Chaos, already upon us, will soon turn to anarchy. There will be blood on the streets. The tinderbox is ready, dry and full. All it needs is a spark. The spark could come from anywhere, any incident. Then sit back and watch the gory spectacle. Remember the French Revolution? Actually, it was anarchy. Remember there was somebody called Robespierre? I suggest if you had read about it in a comic or even in a history book years ago, go back and revisit it. If you cannot stand boring academic writing, read A Tale of Two Cities by Charles Dickens again. I’m sure you’ve heard of that one even if most of our rulers, especially our parliamentarians, have not. But such people won’t even know who Dulla Bhatti was. The novel will help create some of the atmosphere of France in 1789, the bloodletting, the guillotining, the rapine and massacres, the burning and looting. They had it coming. They got it.

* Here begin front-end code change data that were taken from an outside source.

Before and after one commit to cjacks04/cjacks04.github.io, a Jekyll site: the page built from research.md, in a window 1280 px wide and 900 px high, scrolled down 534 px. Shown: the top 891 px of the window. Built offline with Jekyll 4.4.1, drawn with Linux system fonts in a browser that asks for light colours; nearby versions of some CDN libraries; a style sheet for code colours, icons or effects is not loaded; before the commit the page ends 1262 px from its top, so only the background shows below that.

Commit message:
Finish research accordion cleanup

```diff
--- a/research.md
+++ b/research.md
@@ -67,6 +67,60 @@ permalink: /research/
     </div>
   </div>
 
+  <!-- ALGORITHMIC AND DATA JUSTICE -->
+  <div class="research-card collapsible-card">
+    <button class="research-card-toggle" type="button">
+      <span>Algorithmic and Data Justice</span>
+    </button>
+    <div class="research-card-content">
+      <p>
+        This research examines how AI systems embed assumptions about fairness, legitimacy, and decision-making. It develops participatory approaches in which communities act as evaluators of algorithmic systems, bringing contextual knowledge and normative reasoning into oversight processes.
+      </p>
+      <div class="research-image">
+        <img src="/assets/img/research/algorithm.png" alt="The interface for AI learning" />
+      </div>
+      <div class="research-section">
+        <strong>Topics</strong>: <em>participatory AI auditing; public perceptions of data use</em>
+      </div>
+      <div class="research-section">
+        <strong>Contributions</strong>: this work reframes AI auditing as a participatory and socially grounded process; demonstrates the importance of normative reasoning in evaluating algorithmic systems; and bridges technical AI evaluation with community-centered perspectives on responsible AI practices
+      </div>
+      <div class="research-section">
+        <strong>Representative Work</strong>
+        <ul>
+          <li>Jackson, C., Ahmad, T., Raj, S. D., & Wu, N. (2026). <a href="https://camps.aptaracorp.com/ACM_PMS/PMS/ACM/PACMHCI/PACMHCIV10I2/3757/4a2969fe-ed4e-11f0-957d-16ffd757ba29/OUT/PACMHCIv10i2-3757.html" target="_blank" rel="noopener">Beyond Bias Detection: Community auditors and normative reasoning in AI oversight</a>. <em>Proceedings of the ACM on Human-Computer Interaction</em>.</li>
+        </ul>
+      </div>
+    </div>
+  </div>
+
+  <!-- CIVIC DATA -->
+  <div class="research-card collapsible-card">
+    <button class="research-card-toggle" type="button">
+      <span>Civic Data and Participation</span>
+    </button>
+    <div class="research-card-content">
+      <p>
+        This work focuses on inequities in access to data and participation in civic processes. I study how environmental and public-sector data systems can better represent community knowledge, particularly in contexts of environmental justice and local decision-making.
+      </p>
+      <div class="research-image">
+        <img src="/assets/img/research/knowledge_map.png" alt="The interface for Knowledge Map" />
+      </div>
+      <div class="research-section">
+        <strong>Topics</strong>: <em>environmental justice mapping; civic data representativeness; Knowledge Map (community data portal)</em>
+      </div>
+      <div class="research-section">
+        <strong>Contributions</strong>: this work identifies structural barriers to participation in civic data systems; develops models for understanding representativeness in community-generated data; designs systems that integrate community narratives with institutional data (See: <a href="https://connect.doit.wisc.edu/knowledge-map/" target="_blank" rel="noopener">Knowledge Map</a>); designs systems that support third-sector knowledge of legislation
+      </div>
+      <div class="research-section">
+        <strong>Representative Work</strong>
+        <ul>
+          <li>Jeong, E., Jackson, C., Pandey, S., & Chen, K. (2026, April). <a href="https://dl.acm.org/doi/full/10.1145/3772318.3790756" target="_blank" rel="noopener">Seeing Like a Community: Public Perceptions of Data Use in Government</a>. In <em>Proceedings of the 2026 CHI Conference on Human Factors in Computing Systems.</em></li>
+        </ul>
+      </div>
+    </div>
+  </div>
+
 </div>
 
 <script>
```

Anarchy is a necessary precursor to revolution, though there is no guarantee that anarchy always leads to revolution. It can just become permanent anarchy or lead to direct military colonization if the State remains in tact. Or the State can fragment to become several, more viable states. Though anarchy is a necessary pre-condition to revolution, an organized force that can attract the people is a necessary pre-condition for converting anarchy to revolution. In Iran there was anarchy for a time as the communists and west-oriented liberals fought to wrest power from the Shah as well as to knock the other out. Neither the communists nor the liberals were successful for they were ideologically weak, fuzzy and unclear, steeped in western ideologies as they were. So they couldn’t fire the imagination of the people. The Ayatollahs were ideologically crystal clear, their ideology wasn’t imported but cast in Iran itself and it was one the people could readily relate to. They were organized, not least through their network of mosques and madrassahs. Politics abhors a vacuum and the mentally clear and well organized Ayatollahs simply walked into the vacuum – or got sucked into it.

Well, I have news for you well-heeled western oriented ladies and gentlemen. The only relatively organized force we have that can use violence (though certainly not as well organized as the Shia clerics of Iran) are the Pakistani Taliban. The three main religious parties, especially the Jamaat-e-Islami, are also organized, but since they entered western electoral politics they too got mired in the politics of status quo perpetuation and lost their revolutionary ability. Islamic politics is the politics of revolution.

Will the WOGs let this happen? Just watch them welcoming the army again. But as we have seen, the army has no solution to any of our problems. All it can do is create a feel good atmosphere, but temporarily. That might give us time to organize a modern revolutionary organization though, geared to taking advantage of anarchy and converting it into revolution.

Of course this is a tall order. But winning independence and creating a new country was much taller, and we did it. Sure we can do it again, and don’t lament the absence of a Jinnah to lead us. There is a Jinnah present in each one of us. It is for us to make him emerge.